With a warrant, they try and try but they just can't find your stash.
With a suitable search warrant, the police can tear your house apart to find your stash. You cannot legally prohibit them from opening your house, and you cannot stop them from executing the search warrant to the full extent of its authorization.
Encryption is the same way. The encrypted container is the house;
And likewise, you cannot prohibit them from opening the encrypted volume.
Then it's a decision for a judge to make. The judge would be the one to decide if, by not providing a password, you are violating the court orders. You can provide evidence for your story, and the police can provide their own evidence. If you claim that somehow you had a 50-gig corrupt file, and the police show encryption software and logs of file access on volumes that don't exist, you're going to have a hard time convincing a judge of your story.

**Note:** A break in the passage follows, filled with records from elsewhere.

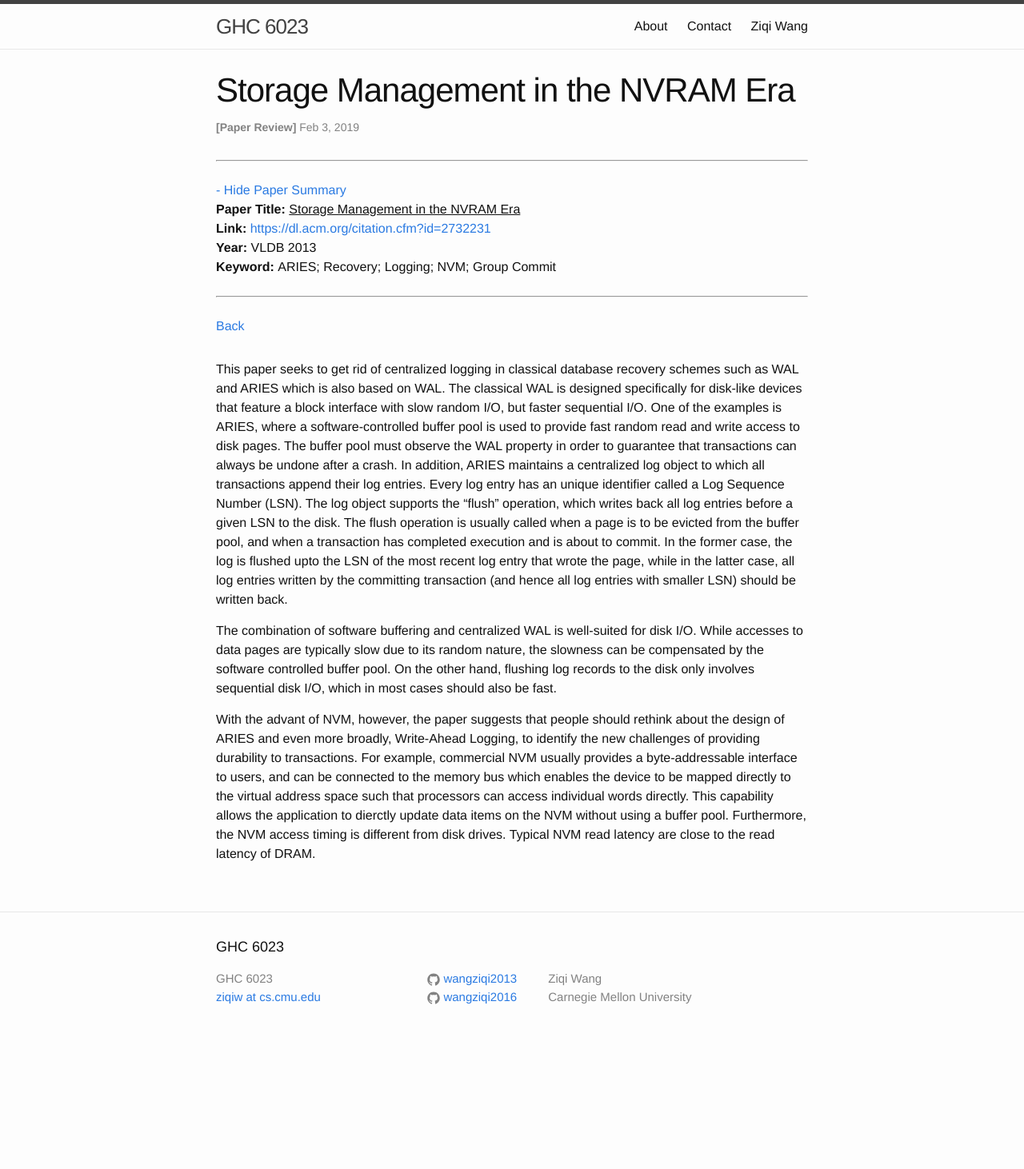
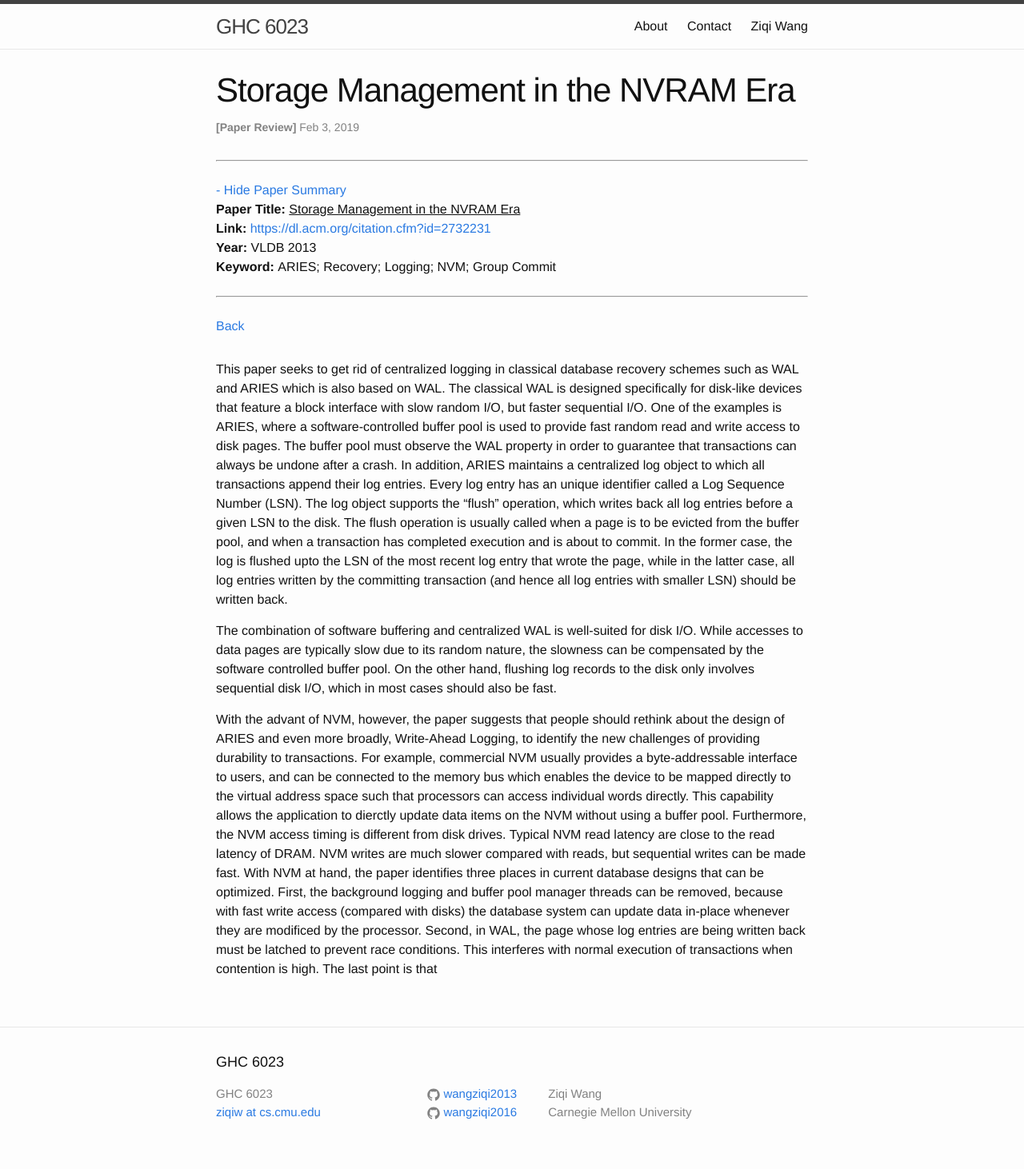
Before and after one commit to wangziqi2013/wangziqi2013.github.io, a Jekyll site: the page built from _posts/2019-02-03-Storage-Mgmt-In-The-NVM-Era.markdown, in a window 1280 px wide. Shown: the whole page at 80% size. Built offline with Jekyll 4.4.1, drawn with Linux system fonts in a browser that asks for light colours; before the commit the page ends 1318 px from its top, so only the background shows below that.

Commit message:
Adding optimization

```diff
--- a/_posts/2019-02-03-Storage-Mgmt-In-The-NVM-Era.markdown
+++ b/_posts/2019-02-03-Storage-Mgmt-In-The-NVM-Era.markdown
@@ -34,4 +34,9 @@ broadly, Write-Ahead Logging, to identify the new challenges of providing durabi
 commercial NVM usually provides a byte-addressable interface to users, and can be connected to the memory bus which enables
 the device to be mapped directly to the virtual address space such that processors can access individual words directly.
 This capability allows the application to dierctly update data items on the NVM without using a buffer pool. Furthermore,
-the NVM access timing is different from disk drives. Typical NVM read latency are close to the read latency of DRAM.
+the NVM access timing is different from disk drives. Typical NVM read latency are close to the read latency of DRAM. NVM
+writes are much slower compared with reads, but sequential writes can be made fast. With NVM at hand, the paper identifies
+three places in current database designs that can be optimized. First, the background logging and buffer pool manager threads
+can be removed, because with fast write access (compared with disks) the database system can update data in-place whenever
+they are modificed by the processor. Second, in WAL, the page whose log entries are being written back must be latched to
+prevent race conditions. This interferes with normal execution of transactions when contention is high. The last point is that
```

A better analogy would be evidence locked in a safe. The police can see the safe and can infer that it holds evidence, but you can claim to have forgotten the combination, or claim it's an antique to which you never knew the combination, or claim that it broke. If you can make a convincing case, you have a shot. If the police have evidence that you opened the safe a day earlier, you're pretty much screwed.